Exercise brief: Reproduce every entry that follows word for word, but omit the images.

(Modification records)
>>>

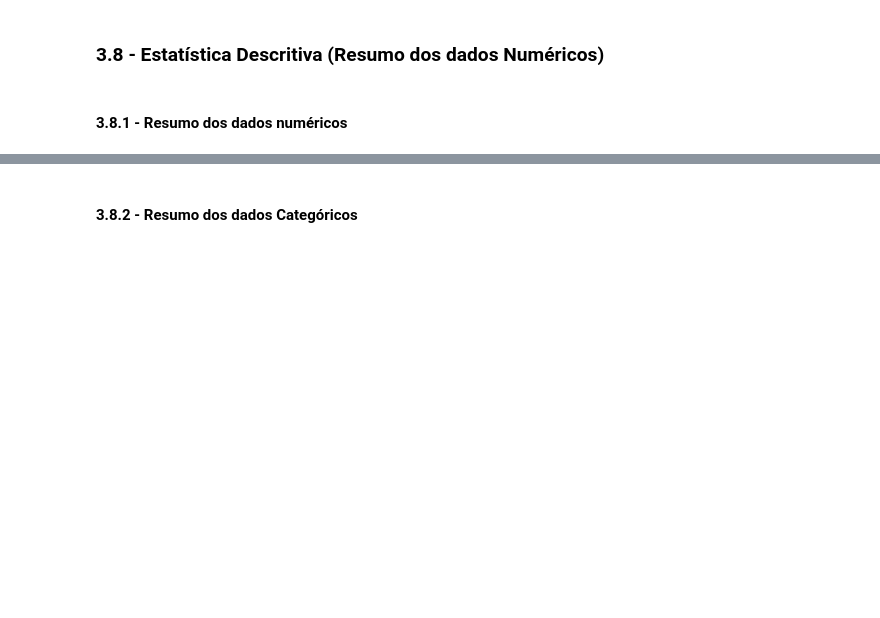
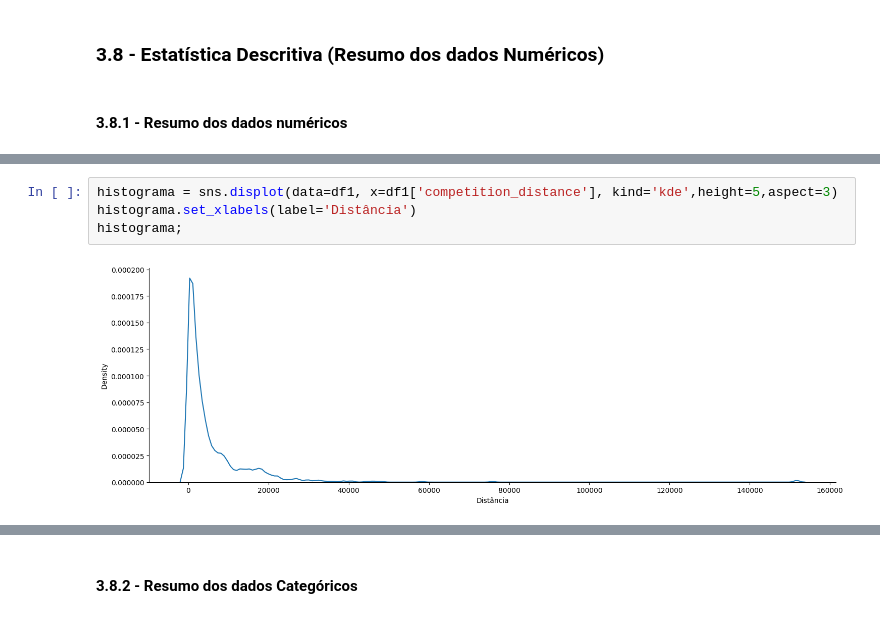
Before and after one commit to ricardo-paganini/rossmann, a Jupyter notebook: RossmannStoreSales.ipynb, the cells around one changed output, grey strips where cells are left out. Cells and saved outputs as stored; diff of their text form; blank space fills up the shorter version.

```diff
--- a/RossmannStoreSales.ipynb
+++ b/RossmannStoreSales.ipynb
@@ -293,0 +309,6 @@ medidas
+# %%
+histograma = sns.displot(data=df1, x=df1['competition_distance'], kind='kde',height=5,aspect=3)
+histograma.set_xlabels(label='Distância')
+histograma;
+# %% [output]
+[figure, added]
```
Also changed, not shown: parts of 7 cells of this notebook.
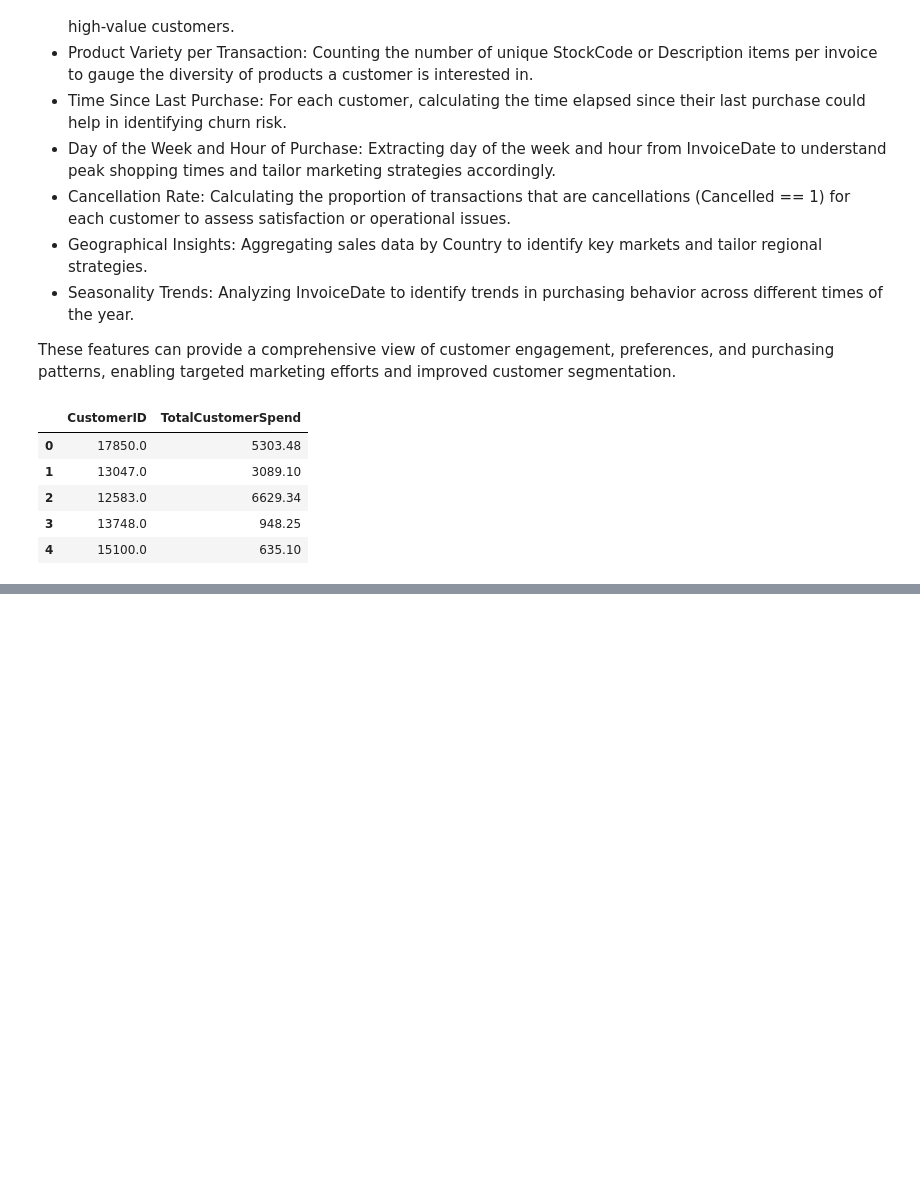
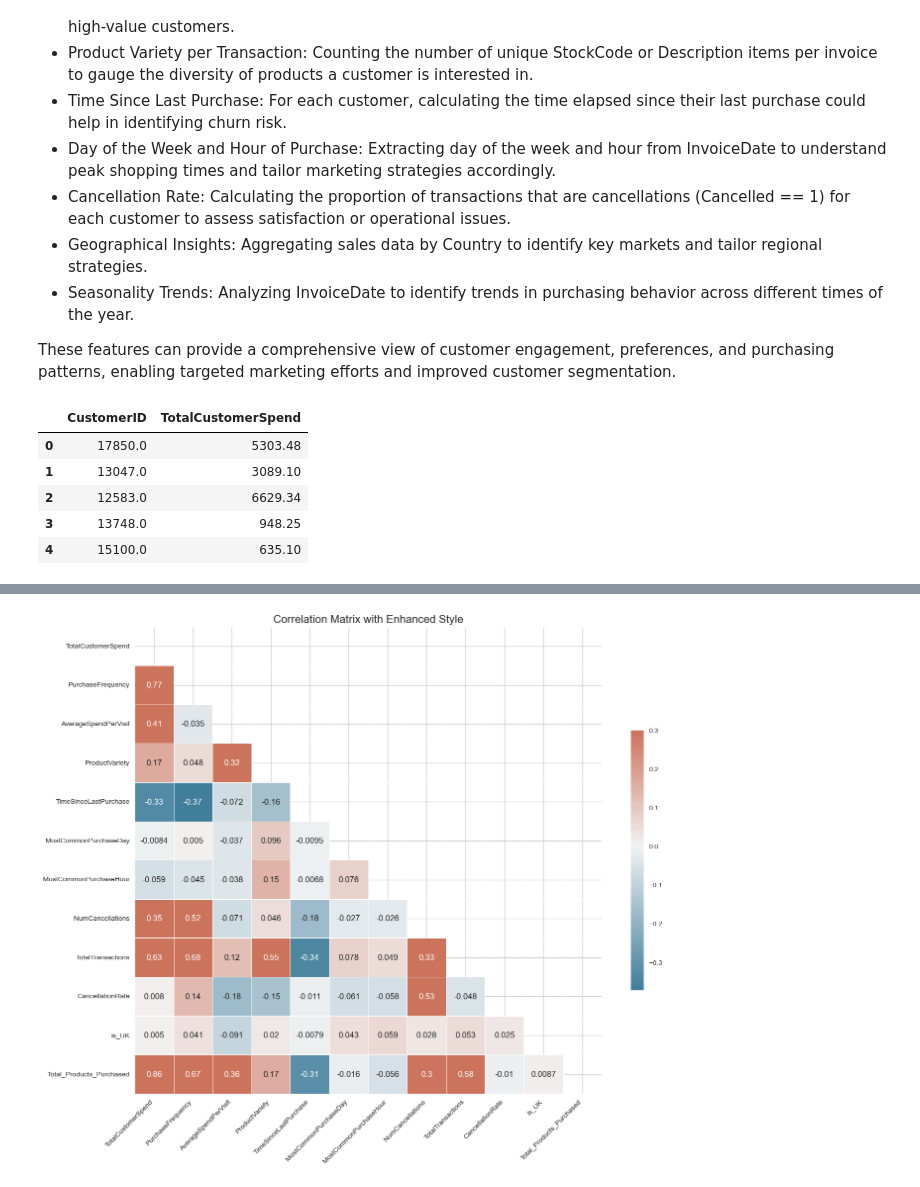
Before and after one commit to fabrizi0rigodanz0/Customer_Churn_Prediction_ML, a Jupyter notebook: notebook/notebook.ipynb, the cells around one changed output, grey strips where cells are left out. Cells and saved outputs as stored; diff of their text form; code cells hidden in the pictures; blank space fills up the shorter version.

```diff
--- a/notebook/notebook.ipynb
+++ b/notebook/notebook.ipynb
@@ -691,0 +860,9 @@ customer_df.head()
+# %%
+#12 - Total quantity of products purchased
+# Calculate the total quantity of products purchased by each customer
+total_products_purchased = df.groupby('CustomerID')['Quantity'].sum().reset_index(name='Total_Products_Purchased')
+
+# Merge this feature back into the customer_df
+customer_df = customer_df.merge(total_products_purchased, on='CustomerID', how='left')
+
+customer_df.head()
@@ -691,0 +955,11 @@ customer_df.head()
+# %%
+#separate the outliers from the dataset
+outliers = customer_df[customer_df['Is_Outlier'] == 1]
+
+#remove the outliers from the dataset
+customer_df = customer_df[customer_df['Is_Outlier'] == 0]
+
+#drop the columns that we used to detect the outliers
+customer_df = customer_df.drop(['Outlier_Scores', 'Is_Outlier'], axis=1)
+
+customer_df.head()
@@ -691,0 +979,28 @@ customer_df.head()
+# %%
+#CORRELATION ANALYSIS
+#correlation matrix escape the customer id
+corr_matrix = customer_df.iloc[:, 1:].corr()
+
+## Create a mask for the upper triangle
+mask = np.triu(np.ones_like(corr_matrix, dtype=bool))
+
+# Set up the matplotlib figure
+plt.figure(figsize=(14, 12))
+
+# Generate a custom diverging colormap
+cmap = sns.diverging_palette(230, 20, as_cmap=True)
+
+# Draw the heatmap with the mask and correct aspect ratio
+sns.heatmap(corr_matrix, mask=mask, cmap=cmap, vmax=.3, center=0,
+            square=True, linewidths=.5, cbar_kws={"shrink": .5}, annot=True)
+
+# Adjust the layout to make it more readable
+plt.xticks(rotation=45, ha='right')
+plt.yticks(rotation=0)
+plt.title('Correlation Matrix with Enhanced Style', fontsize=16)
+plt.tight_layout()  # Adjust layout to fit
+
+# Show the heatmap
+plt.show()
+# %% [output]
+[figure, added]
```
Also changed, not shown: parts of 29 cells of this notebook.
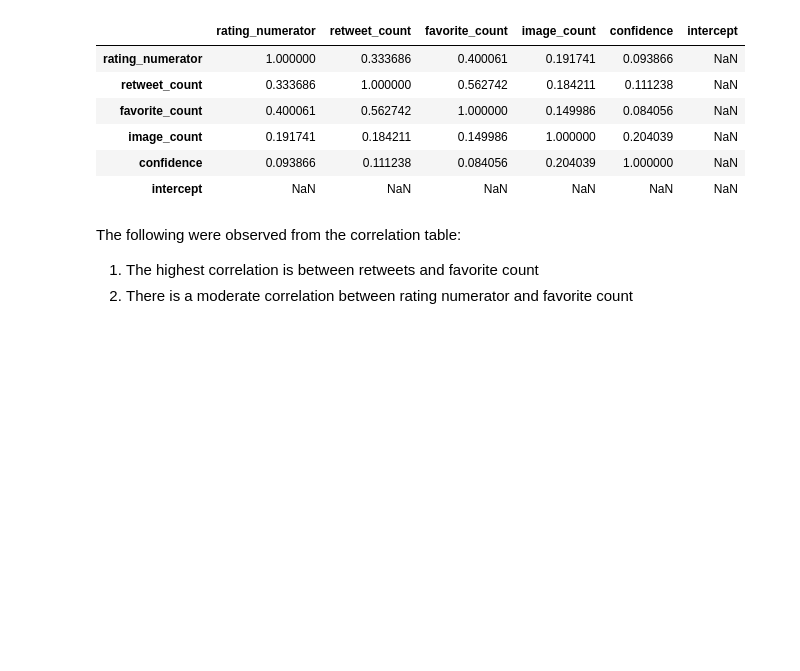
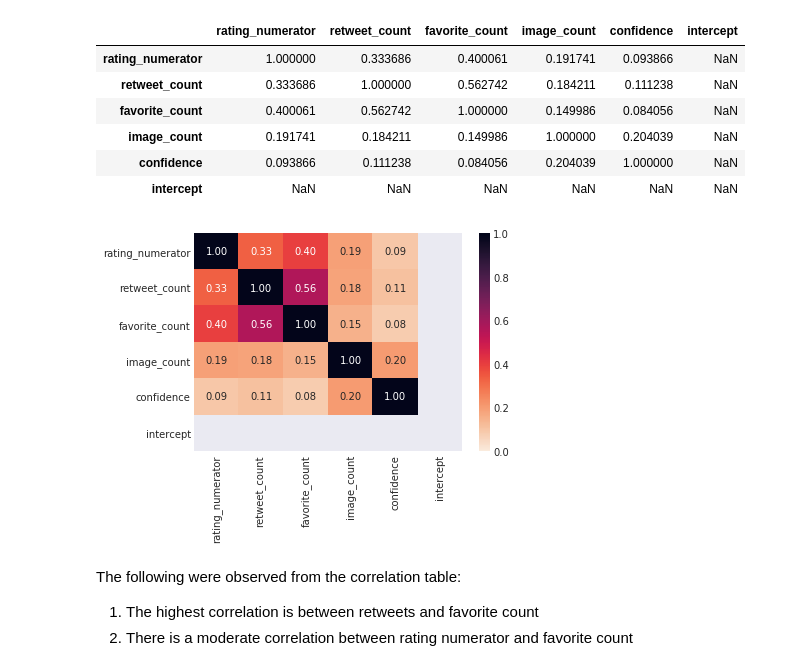
Before and after one commit to yaswaz/twitter_api, a Jupyter notebook: wrangle_act.ipynb, the cells around one changed output. Drawn from its saved outputs; the diff is of its cells as text; code cells hidden in the pictures; blank space fills up the shorter version.

Commit message:
Refactor: Commit changes plot matrice for corr to heatmap

```diff
--- a/wrangle_act.ipynb
+++ b/wrangle_act.ipynb
@@ -1576,6 +1576,11 @@ twitter_archive_master.corr()
 | image_count | 0.191741 | 0.184211 | 0.149986 | 1.000000 | 0.204039 | NaN |
 | confidence | 0.093866 | 0.111238 | 0.084056 | 0.204039 | 1.000000 | NaN |
 | intercept | NaN | NaN | NaN | NaN | NaN | NaN |
+# %%
+# Visualize corr using heat map
+sns.heatmap(twitter_archive_master.corr(), annot = True, fmt = '.2f', cmap = 'rocket_r', vmin = 0);
+# %% [output]
+[figure, added]
 # %% [markdown]
 The following were observed from the correlation table:
 1. The highest correlation is between retweets and favorite count
```
Also changed, not shown: parts of 10 cells of this notebook.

<<<

Task answer:
Before and after one commit to ricardo-paganini/rossmann, a Jupyter notebook: RossmannStoreSales.ipynb, the cells around one changed output, grey strips where cells are left out. Cells and saved outputs as stored; diff of their text form; blank space fills up the shorter version.

```diff
--- a/RossmannStoreSales.ipynb
+++ b/RossmannStoreSales.ipynb
@@ -293,0 +309,6 @@ medidas
+# %%
+histograma = sns.displot(data=df1, x=df1['competition_distance'], kind='kde',height=5,aspect=3)
+histograma.set_xlabels(label='Distância')
+histograma;
+# %% [output]
+[figure, added]
```
Also changed, not shown: parts of 7 cells of this notebook.
Before and after one commit to fabrizi0rigodanz0/Customer_Churn_Prediction_ML, a Jupyter notebook: notebook/notebook.ipynb, the cells around one changed output, grey strips where cells are left out. Cells and saved outputs as stored; diff of their text form; code cells hidden in the pictures; blank space fills up the shorter version.

```diff
--- a/notebook/notebook.ipynb
+++ b/notebook/notebook.ipynb
@@ -691,0 +860,9 @@ customer_df.head()
+# %%
+#12 - Total quantity of products purchased
+# Calculate the total quantity of products purchased by each customer
+total_products_purchased = df.groupby('CustomerID')['Quantity'].sum().reset_index(name='Total_Products_Purchased')
+
+# Merge this feature back into the customer_df
+customer_df = customer_df.merge(total_products_purchased, on='CustomerID', how='left')
+
+customer_df.head()
@@ -691,0 +955,11 @@ customer_df.head()
+# %%
+#separate the outliers from the dataset
+outliers = customer_df[customer_df['Is_Outlier'] == 1]
+
+#remove the outliers from the dataset
+customer_df = customer_df[customer_df['Is_Outlier'] == 0]
+
+#drop the columns that we used to detect the outliers
+customer_df = customer_df.drop(['Outlier_Scores', 'Is_Outlier'], axis=1)
+
+customer_df.head()
@@ -691,0 +979,28 @@ customer_df.head()
+# %%
+#CORRELATION ANALYSIS
+#correlation matrix escape the customer id
+corr_matrix = customer_df.iloc[:, 1:].corr()
+
+## Create a mask for the upper triangle
+mask = np.triu(np.ones_like(corr_matrix, dtype=bool))
+
+# Set up the matplotlib figure
+plt.figure(figsize=(14, 12))
+
+# Generate a custom diverging colormap
+cmap = sns.diverging_palette(230, 20, as_cmap=True)
+
+# Draw the heatmap with the mask and correct aspect ratio
+sns.heatmap(corr_matrix, mask=mask, cmap=cmap, vmax=.3, center=0,
+            square=True, linewidths=.5, cbar_kws={"shrink": .5}, annot=True)
+
+# Adjust the layout to make it more readable
+plt.xticks(rotation=45, ha='right')
+plt.yticks(rotation=0)
+plt.title('Correlation Matrix with Enhanced Style', fontsize=16)
+plt.tight_layout()  # Adjust layout to fit
+
+# Show the heatmap
+plt.show()
+# %% [output]
+[figure, added]
```
Also changed, not shown: parts of 29 cells of this notebook.
Before and after one commit to yaswaz/twitter_api, a Jupyter notebook: wrangle_act.ipynb, the cells around one changed output. Drawn from its saved outputs; the diff is of its cells as text; code cells hidden in the pictures; blank space fills up the shorter version.

Commit message:
Refactor: Commit changes plot matrice for corr to heatmap

```diff
--- a/wrangle_act.ipynb
+++ b/wrangle_act.ipynb
@@ -1576,6 +1576,11 @@ twitter_archive_master.corr()
 | image_count | 0.191741 | 0.184211 | 0.149986 | 1.000000 | 0.204039 | NaN |
 | confidence | 0.093866 | 0.111238 | 0.084056 | 0.204039 | 1.000000 | NaN |
 | intercept | NaN | NaN | NaN | NaN | NaN | NaN |
+# %%
+# Visualize corr using heat map
+sns.heatmap(twitter_archive_master.corr(), annot = True, fmt = '.2f', cmap = 'rocket_r', vmin = 0);
+# %% [output]
+[figure, added]
 # %% [markdown]
 The following were observed from the correlation table:
 1. The highest correlation is between retweets and favorite count
```
Also changed, not shown: parts of 10 cells of this notebook.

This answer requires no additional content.